l‘ll ever adore Thee in heaven so bright,
And sing with a glittering crown on my brow.
If ever I loved Thee, my Jesus, ’tis now.’
She rapidly sank, and a few hours before her death she said to one of her sons: ‘He is calling! He is calling! He is calling!’ These were her last audible words. With repeated angelic smiles she looked upon those near her, and then silently passed away with her hand in her husband’s. Thus our sister passed over to her much-desired haven on December I4th, and her remains were interred in the Wesleyan graveyard. The services were conducted by the Rev. E.I. Devenish in the Primitive Methodist Church, afterwards (by local requirements) in the Wesleyan Church, and at the grave. There were hundreds of followers and sympathisers. The separation is most deeply felt by her husband and family. May the Lord of all Grace sustain them in their great loss. Mrs. Devenish improved her death on Sunday, December 17th, before a very crowded congregation, when many were impressed, and a son-in-law in the family gave himself to Christ.— E.I. DEVENISH.

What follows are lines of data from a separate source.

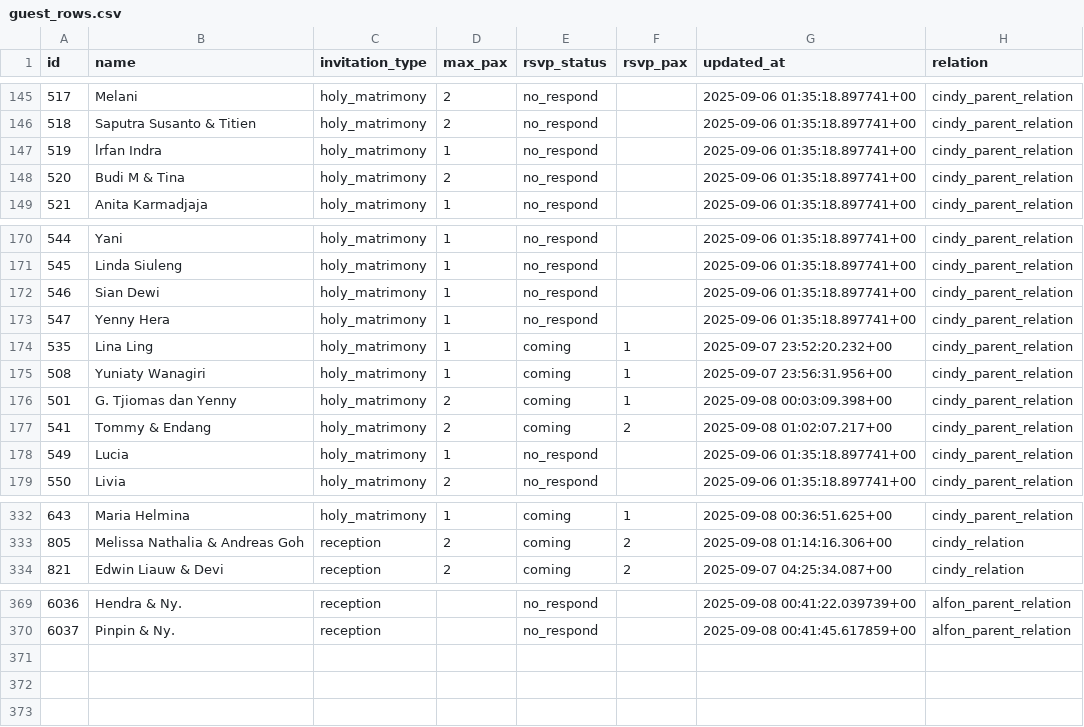
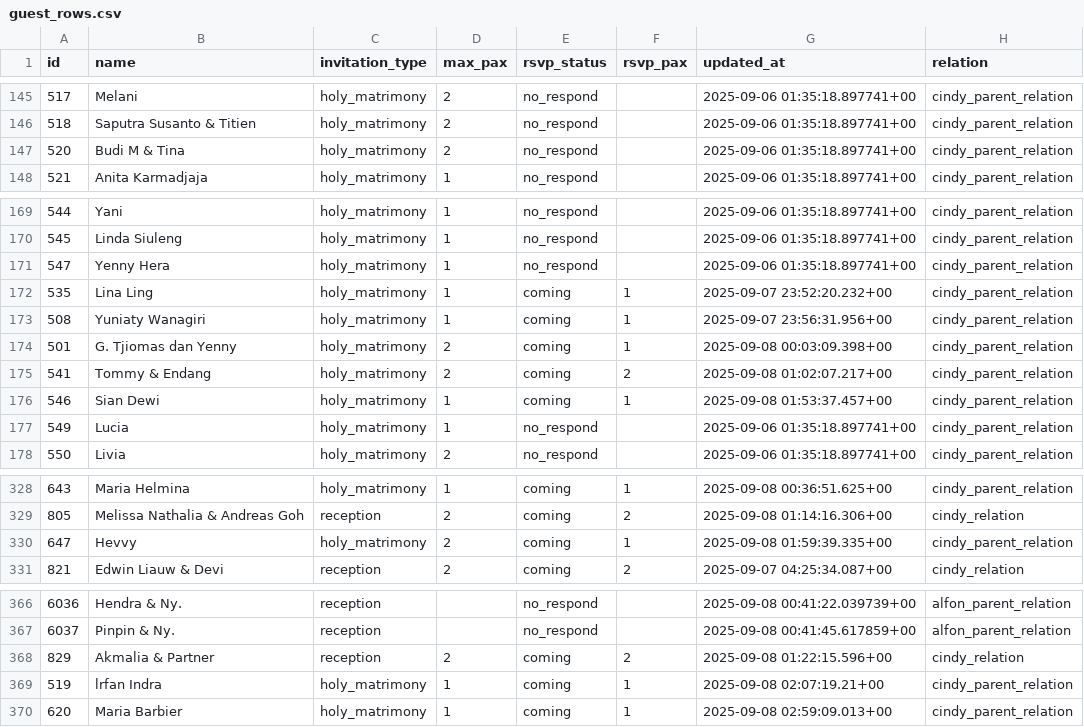
Before and after one commit to alfonski/wed-guest-helper, a CSV file: guest_rows.csv, drawn as a sheet; only a part is shown, gaps mark what is left out; the diff covers the shown part only.

```diff
--- a/guest_rows.csv
+++ b/guest_rows.csv
@@ -146,3 +146,2 @@ id,name,invitation_type,max_pax,rsvp_status,rsvp_pax,updated_at,relation
 518,"Saputra Susanto & Titien",holy_matrimony,2,no_respond,,"2025-09-06 01:35:18.897741+00",cindy_parent_relation
-519,"lrfan Indra",holy_matrimony,1,no_respond,,"2025-09-06 01:35:18.897741+00",cindy_parent_relation
 520,"Budi M &  Tina",holy_matrimony,2,no_respond,,"2025-09-06 01:35:18.897741+00",cindy_parent_relation
@@ -171,3 +170,2 @@ id,name,invitation_type,max_pax,rsvp_status,rsvp_pax,updated_at,relation
 545,"Linda Siuleng",holy_matrimony,1,no_respond,,"2025-09-06 01:35:18.897741+00",cindy_parent_relation
-546,"Sian Dewi",holy_matrimony,1,no_respond,,"2025-09-06 01:35:18.897741+00",cindy_parent_relation
 547,"Yenny Hera",holy_matrimony,1,no_respond,,"2025-09-06 01:35:18.897741+00",cindy_parent_relation
@@ -177,2 +175,3 @@ id,name,invitation_type,max_pax,rsvp_status,rsvp_pax,updated_at,relation
 541,"Tommy & Endang",holy_matrimony,2,coming,2,"2025-09-08 01:02:07.217+00",cindy_parent_relation
+546,"Sian Dewi",holy_matrimony,1,coming,1,"2025-09-08 01:53:37.457+00",cindy_parent_relation
 549,Lucia,holy_matrimony,1,no_respond,,"2025-09-06 01:35:18.897741+00",cindy_parent_relation
@@ -333,2 +329,3 @@ id,name,invitation_type,max_pax,rsvp_status,rsvp_pax,updated_at,relation
 805,"Melissa Nathalia & Andreas Goh",reception,2,coming,2,"2025-09-08 01:14:16.306+00",cindy_relation
+647,Hevvy,holy_matrimony,2,coming,1,"2025-09-08 01:59:39.335+00",cindy_parent_relation
 821,"Edwin Liauw & Devi",reception,2,coming,2,"2025-09-07 04:25:34.087+00",cindy_relation
@@ -370 +367,4 @@ id,name,invitation_type,max_pax,rsvp_status,rsvp_pax,updated_at,relation
 6037,"Pinpin & Ny.",reception,,no_respond,,"2025-09-08 00:41:45.617859+00",alfon_parent_relation
+829,"Akmalia & Partner",reception,2,coming,2,"2025-09-08 01:22:15.596+00",cindy_relation
+519,"lrfan Indra",holy_matrimony,1,coming,1,"2025-09-08 02:07:19.21+00",cindy_parent_relation
+620,"Maria Barbier",holy_matrimony,1,coming,1,"2025-09-08 02:59:09.013+00",cindy_parent_relation
```
Also changed, not shown: 3 removed rows elsewhere in this file.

Family and other information
Mary was born to parents Francis Robinson, a farmer, and Elizabeth Birley.
Mary married William Townsend (1843-1929). Census returns identify eleven of the twenty children.
- Mary Elizabeth (b1867) – married John Harrison, a boot machine operator (1911), in 1891
- Francis James (1868-1957) – a railway engine shunter (1901); a railway signalman 91911)
- Richard Walker (1871-1973) – a colliery clerk (1911)
- William Arthur (b1873) – a railway clerk (1911)
- Josiah Birley (1875-1960) – a railway clerk (1911)
- Margaret Lillian (b1876) – married Francis Rowland Pember, a railway station master (1901), in 1895
- Wilfred Lawson (1878-1959) – a railway clerk, goods, (1911)
- Jabez Sidney Middleton (1879-1965) – a warehouseman grocery 91911)
- Charles Gladstone (1881-1881)
- Mabel Robinson (b abt1885) – married Gustav Adolph Grahl in 1910
- James Charles T (b abt1886) – an engine fitter (1911)
Mary died on 14 December 1899 Raunds, Northamtonshire.
Following her death, William married Hannah Horsham (1857-1912) in 1900 and Elizabeth Cox in 1912.
Christian Messenger 1901/287
Census Returns and Births, Marriages & Deaths Registers